As members of the U.S. Air Force, we have all heard the standard definition of integrity, “doing the right thing even when no one is looking.” Another way to think of integrity, as the famous humorist Will Rogers said, is to “Live in such a way that you would not be ashamed to sell your parrot to the town gossip.”
Why is it that integrity is our first and most important core value? If you haven’t read the Air Force’s “The Little Blue Book” on our Core Values, it is truly a great place to start learning more about them. Integrity is broken down into eight moral traits:
Courage: This is the “do the right thing even when no one is looking” part. Have the guts to always do the right thing, even if it holds a degree of fear to do so. Sometimes the truth isn’t easy; however, it is still the truth.
Honesty: A person of integrity doesn’t cut corners, period. My old boss, retired General Peter Pace explains it this way: “Your integrity is sacrosanct. It is who you are. Never let anyone step on your integrity – that’s absolutely where you must stand solid.”
Responsibility: Acknowledge the duties which have been assigned to you, and carry them out to the best of your abilities, no matter how small the task may seem. Albert Einstein said, “Whoever is careless with the truth in small matters cannot be trusted with important matters.”
Accountability: Don’t shift blame to others when it is your responsibility. When you make a mistake, own your mistake. Conversely, don’t take credit for things that are the work of others. Make sure your Airmen shine before you do, always. When your boss asks you if that F-22 is ready to fly, if those performance reports were processed on time or if those routers were configured and are ready to accept network traffic, he or she needs to be able to take you at your word.
Justice: Similar actions must see similar rewards or punishments. If you’re in a position of command or to recommend judicial or non-judicial punishment to a commander, do your best to ensure that similar offenses receive similar punishment.
Openness: As a leader, you must encourage a free flow of information in both directions of the chain of command. Make sure you take the commander’s vision and translate it into mission accomplishment. At the same time, make sure your people are comfortable coming to you when they need help with personal or professional issues.
Self-Respect: The Little Blue Book says “A person of integrity does not behave in ways that would bring discredit upon himself or the organization to which he belongs.” This applies 24 hours a day, in or out of uniform. For example, a DUI received off-base still brings discredit upon you and the Air Force.
Humility: A person of integrity is humble. We need to be humble about the fact that we are leaders; regardless of the number of stripes on your sleeve, or what metal rank you wear on your collar, you are a leader. Be humble about the fact that we all lead America’s sons and daughters. Just think about the kind of leader you’d want to have leading your own child, and be that person.

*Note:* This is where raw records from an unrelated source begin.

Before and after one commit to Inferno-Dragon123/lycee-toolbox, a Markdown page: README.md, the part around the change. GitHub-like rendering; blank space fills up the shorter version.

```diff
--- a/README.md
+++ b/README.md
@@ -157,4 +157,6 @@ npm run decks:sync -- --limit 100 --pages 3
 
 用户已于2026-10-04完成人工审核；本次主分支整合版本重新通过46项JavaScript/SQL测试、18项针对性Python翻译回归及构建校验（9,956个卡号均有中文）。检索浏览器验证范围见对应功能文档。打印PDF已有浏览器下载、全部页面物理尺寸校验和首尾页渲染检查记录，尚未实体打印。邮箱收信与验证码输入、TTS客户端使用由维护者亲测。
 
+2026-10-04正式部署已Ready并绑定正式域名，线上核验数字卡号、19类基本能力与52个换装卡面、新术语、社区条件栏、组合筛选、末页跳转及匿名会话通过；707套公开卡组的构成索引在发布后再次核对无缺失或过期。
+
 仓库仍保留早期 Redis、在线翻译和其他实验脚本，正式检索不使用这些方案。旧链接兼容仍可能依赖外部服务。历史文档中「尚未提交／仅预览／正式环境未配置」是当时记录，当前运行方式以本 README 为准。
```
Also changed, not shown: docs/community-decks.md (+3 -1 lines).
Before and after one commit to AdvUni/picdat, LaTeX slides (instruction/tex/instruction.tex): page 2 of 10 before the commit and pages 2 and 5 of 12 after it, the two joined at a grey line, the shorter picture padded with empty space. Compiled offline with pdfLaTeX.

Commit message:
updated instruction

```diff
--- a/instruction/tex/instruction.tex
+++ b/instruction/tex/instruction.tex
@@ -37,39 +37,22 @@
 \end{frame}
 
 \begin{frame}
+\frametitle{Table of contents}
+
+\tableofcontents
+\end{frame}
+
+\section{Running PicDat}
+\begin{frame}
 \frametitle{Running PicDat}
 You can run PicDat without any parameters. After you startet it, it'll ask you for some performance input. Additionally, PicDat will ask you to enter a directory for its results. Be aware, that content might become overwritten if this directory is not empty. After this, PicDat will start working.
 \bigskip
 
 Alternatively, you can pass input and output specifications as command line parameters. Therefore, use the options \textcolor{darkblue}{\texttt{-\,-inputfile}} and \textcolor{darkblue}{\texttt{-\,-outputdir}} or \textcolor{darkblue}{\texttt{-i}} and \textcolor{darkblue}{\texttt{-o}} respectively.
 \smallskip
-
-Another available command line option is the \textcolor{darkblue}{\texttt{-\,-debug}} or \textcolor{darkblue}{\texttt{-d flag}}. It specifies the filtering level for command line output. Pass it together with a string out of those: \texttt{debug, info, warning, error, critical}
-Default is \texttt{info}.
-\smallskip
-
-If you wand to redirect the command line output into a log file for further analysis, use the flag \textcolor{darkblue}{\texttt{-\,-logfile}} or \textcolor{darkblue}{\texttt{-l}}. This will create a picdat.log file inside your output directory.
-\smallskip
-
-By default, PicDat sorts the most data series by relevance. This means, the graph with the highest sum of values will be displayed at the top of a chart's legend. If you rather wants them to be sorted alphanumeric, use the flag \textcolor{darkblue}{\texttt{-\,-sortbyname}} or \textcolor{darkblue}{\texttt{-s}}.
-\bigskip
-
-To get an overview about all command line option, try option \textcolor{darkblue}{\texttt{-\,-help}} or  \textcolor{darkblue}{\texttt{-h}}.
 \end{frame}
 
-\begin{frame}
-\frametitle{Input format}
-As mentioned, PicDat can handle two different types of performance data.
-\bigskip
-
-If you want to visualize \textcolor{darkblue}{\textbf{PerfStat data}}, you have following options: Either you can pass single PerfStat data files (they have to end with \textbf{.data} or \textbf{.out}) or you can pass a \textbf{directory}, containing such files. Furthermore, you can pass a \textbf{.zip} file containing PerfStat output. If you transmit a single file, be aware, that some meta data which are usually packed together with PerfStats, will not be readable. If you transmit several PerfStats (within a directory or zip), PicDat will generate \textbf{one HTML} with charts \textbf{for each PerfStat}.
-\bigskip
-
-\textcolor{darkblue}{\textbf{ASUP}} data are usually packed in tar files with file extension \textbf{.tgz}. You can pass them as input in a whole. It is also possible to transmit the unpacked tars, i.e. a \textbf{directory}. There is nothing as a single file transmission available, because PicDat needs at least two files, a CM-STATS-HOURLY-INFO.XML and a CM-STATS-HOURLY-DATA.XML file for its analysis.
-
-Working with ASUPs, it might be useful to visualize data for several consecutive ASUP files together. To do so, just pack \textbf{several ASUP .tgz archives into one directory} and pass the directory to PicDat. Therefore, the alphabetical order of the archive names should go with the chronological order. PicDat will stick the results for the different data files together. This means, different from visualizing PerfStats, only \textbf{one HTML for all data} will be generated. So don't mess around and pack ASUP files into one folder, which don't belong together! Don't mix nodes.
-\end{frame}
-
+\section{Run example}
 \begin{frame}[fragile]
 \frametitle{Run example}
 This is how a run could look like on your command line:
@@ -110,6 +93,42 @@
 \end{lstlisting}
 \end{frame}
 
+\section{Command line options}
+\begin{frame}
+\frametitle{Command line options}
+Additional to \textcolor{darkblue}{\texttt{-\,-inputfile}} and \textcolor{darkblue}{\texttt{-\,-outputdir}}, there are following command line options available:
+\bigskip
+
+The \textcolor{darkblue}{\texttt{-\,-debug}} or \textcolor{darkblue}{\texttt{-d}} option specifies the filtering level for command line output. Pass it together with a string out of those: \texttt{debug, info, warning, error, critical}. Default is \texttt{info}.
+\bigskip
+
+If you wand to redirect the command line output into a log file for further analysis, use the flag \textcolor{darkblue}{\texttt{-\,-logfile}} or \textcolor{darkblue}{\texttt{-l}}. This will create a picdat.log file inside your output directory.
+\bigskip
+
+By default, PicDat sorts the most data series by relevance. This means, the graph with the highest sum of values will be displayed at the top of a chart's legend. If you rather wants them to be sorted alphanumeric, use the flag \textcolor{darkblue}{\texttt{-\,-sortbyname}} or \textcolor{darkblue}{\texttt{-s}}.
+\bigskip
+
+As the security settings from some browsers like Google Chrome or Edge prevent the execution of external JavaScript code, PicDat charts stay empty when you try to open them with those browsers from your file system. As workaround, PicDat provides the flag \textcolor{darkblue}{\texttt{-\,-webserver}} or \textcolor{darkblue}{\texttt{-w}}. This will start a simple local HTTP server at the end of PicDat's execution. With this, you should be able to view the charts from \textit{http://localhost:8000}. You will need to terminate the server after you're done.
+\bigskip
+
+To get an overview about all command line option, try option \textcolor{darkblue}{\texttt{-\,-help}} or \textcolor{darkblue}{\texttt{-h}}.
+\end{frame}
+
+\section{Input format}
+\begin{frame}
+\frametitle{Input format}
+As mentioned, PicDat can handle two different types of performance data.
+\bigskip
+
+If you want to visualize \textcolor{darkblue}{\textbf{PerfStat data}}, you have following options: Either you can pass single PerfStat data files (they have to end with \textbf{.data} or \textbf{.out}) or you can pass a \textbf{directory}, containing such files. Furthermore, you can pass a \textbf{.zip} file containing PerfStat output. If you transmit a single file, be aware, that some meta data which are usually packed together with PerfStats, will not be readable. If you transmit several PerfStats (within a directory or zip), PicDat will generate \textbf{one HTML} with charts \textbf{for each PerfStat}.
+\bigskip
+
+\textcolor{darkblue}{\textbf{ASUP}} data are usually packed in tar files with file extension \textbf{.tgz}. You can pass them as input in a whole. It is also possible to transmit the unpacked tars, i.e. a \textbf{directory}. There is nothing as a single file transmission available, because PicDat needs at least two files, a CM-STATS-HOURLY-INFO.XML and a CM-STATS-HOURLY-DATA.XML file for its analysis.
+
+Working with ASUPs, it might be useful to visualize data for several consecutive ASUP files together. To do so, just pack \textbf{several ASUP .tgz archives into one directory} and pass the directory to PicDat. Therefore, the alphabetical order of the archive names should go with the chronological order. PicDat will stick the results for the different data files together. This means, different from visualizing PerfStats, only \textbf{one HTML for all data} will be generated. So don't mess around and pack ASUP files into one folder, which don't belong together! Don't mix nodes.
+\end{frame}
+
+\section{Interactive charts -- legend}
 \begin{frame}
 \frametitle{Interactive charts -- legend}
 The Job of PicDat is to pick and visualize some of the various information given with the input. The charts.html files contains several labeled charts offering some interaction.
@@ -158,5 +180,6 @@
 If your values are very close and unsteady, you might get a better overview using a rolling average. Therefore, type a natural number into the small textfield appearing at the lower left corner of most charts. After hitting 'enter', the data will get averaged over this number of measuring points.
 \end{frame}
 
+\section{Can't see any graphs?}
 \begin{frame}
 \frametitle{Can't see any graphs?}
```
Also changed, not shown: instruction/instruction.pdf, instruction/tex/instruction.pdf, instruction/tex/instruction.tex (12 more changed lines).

In my opinion, without integrity, the other two core values lose significance. If people don’t believe your word, then how do they know that you’re truly putting service before self? How do they know you don’t have an ulterior motive for doing what you do? If your people don’t trust you to do what is right, how can they know that you give 100 percent effort in providing “excellence in all you do?”
When making a decision about whether or not you should do something, it might help to ask yourself this: If your choice was printed on the front page of the newspaper tomorrow, would you be okay about it? How will you feel about yourself tomorrow after the decision is made? An additional consideration I make is whether I can go home to my wife and kids, look them in the eye, and proudly say what I did today. Would my wife or kids ever be ashamed of my choices?
I recently spoke with Staff Sgt. Myranda Hinguanzo from the 1st Operations Support Squadron Flight Records office, Langley Air Force Base, Va., to get her perspective on integrity.
“I’ve learned that someone is always watching,” she said. “From the chief in my unit who from time to time requires my expertise, to the newly assigned airman sitting across the room from me, to my 3-year-old son who mimics everything I do and say.
“I want to set the example for those watching so that it naturally becomes a part of who they are and what they stand for as well,” she continued.
If at some point you’ve set poor examples for subordinates, you may have lost your integrity in the eyes of your Airmen, and they will lose confidence in your ability to lead them in any and all ways.
To turn this situation around, assess what you did wrong and learn from your mistakes. Learning mistakes means not repeating them. Let’s say you’ve been arriving to work late on a regular basis. You may realize it’s time to change your ways and apologize to your Airmen.
Your Airmen can and should accept your apology; however, if you begin to arrive late again, obviously the lesson hasn’t yet been learned, and it will be even harder to regain their respect.
All three of our core values are vital to our Air Force being the best air, space and cyberspace force in the world; however, without first dedicating ourselves to living a life of integrity, on or off-duty, we cannot truly place service before ourselves, nor can we display excellence in all we do.